There you have it! My DIY succulent bouquet in mason jar mugs! I really love them. And it is much easier to do that I had thought. What do you think? Will you be making some? I would love to know – and to see your final arrangements! Please take a moment to leave a comment – or send me an email with the pix!

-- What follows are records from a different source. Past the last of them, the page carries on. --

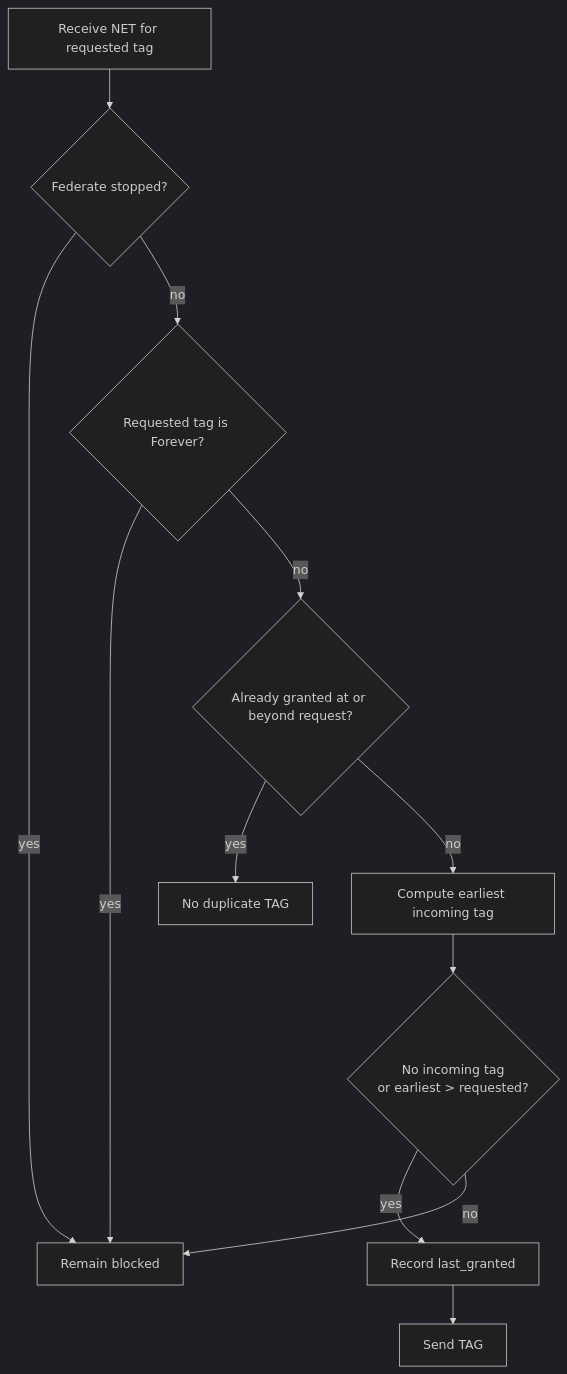
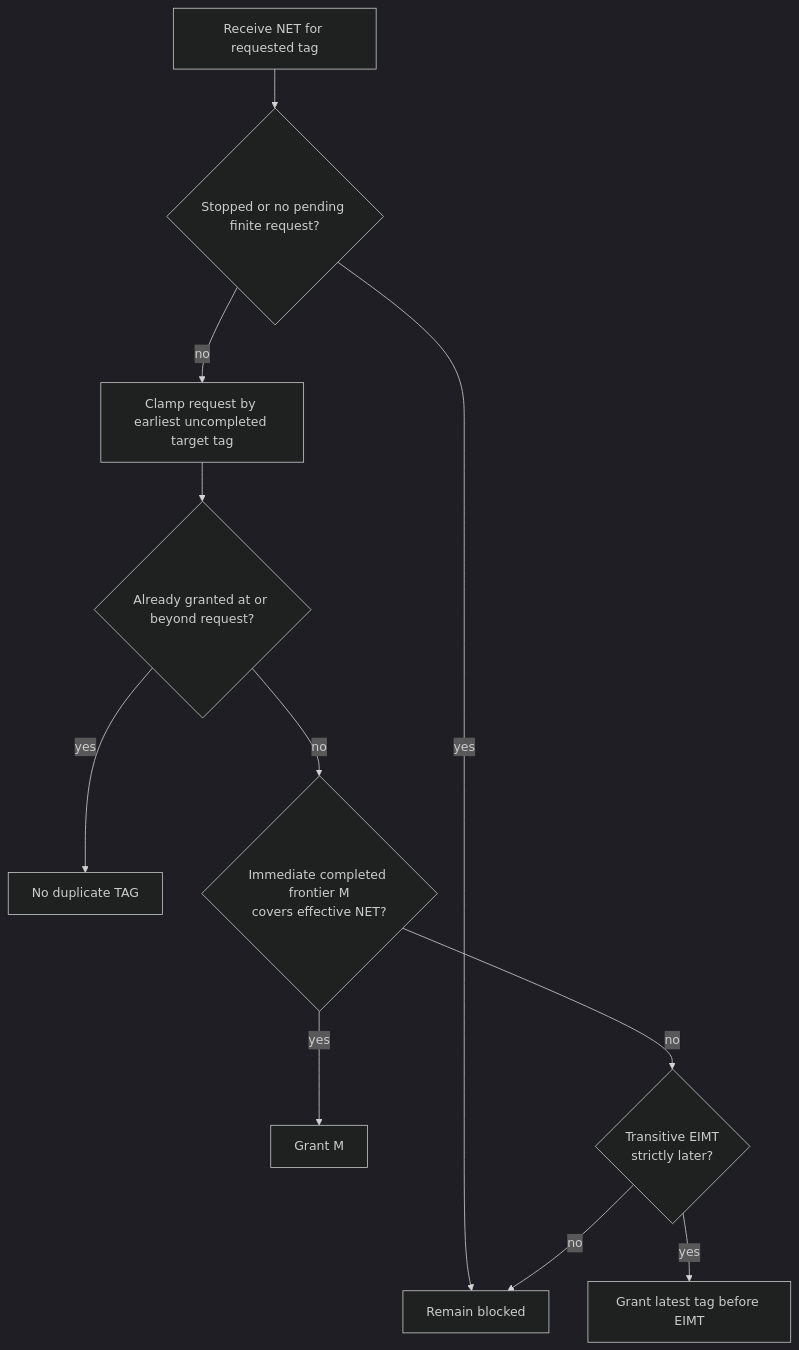
The second of 4 diagrams in docs/federated-protocol.md (jondo2010/boomerang), drawn with Mermaid (dark theme) before and after one commit. The commit also changed other lines of this file and 24 other files, not shown here.

````diff
--- a/docs/federated-protocol.md
+++ b/docs/federated-protocol.md
@@ -107,14 +142,13 @@
 ```mermaid
 flowchart TD
-    A[Receive NET for requested tag] --> B{Federate stopped?}
+    A[Receive NET for requested tag] --> B{Stopped or no pending finite request?}
     B -- yes --> X[Remain blocked]
-    B -- no --> C{Requested tag is Forever?}
-    C -- yes --> X
-    C -- no --> D{Already granted at or beyond request?}
+    B -- no --> C[Clamp request by earliest uncompleted target tag]
+    C --> D{Already granted at or beyond request?}
     D -- yes --> Y[No duplicate TAG]
-    D -- no --> E[Compute earliest incoming tag]
-    E --> F{No incoming tag<br/>or earliest > requested?}
-    F -- yes --> G[Record last_granted]
-    G --> H[Send TAG]
+    D -- no --> E{Immediate completed frontier M<br/>covers effective NET?}
+    E -- yes --> G[Grant M]
+    E -- no --> F{Transitive EIMT<br/>strictly later?}
+    F -- yes --> H[Grant latest tag before EIMT]
     F -- no --> X
 ```
````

P.S. Please subscribe, and receive my FREE course, 7 Steps to Succulent Success! Thanks so much!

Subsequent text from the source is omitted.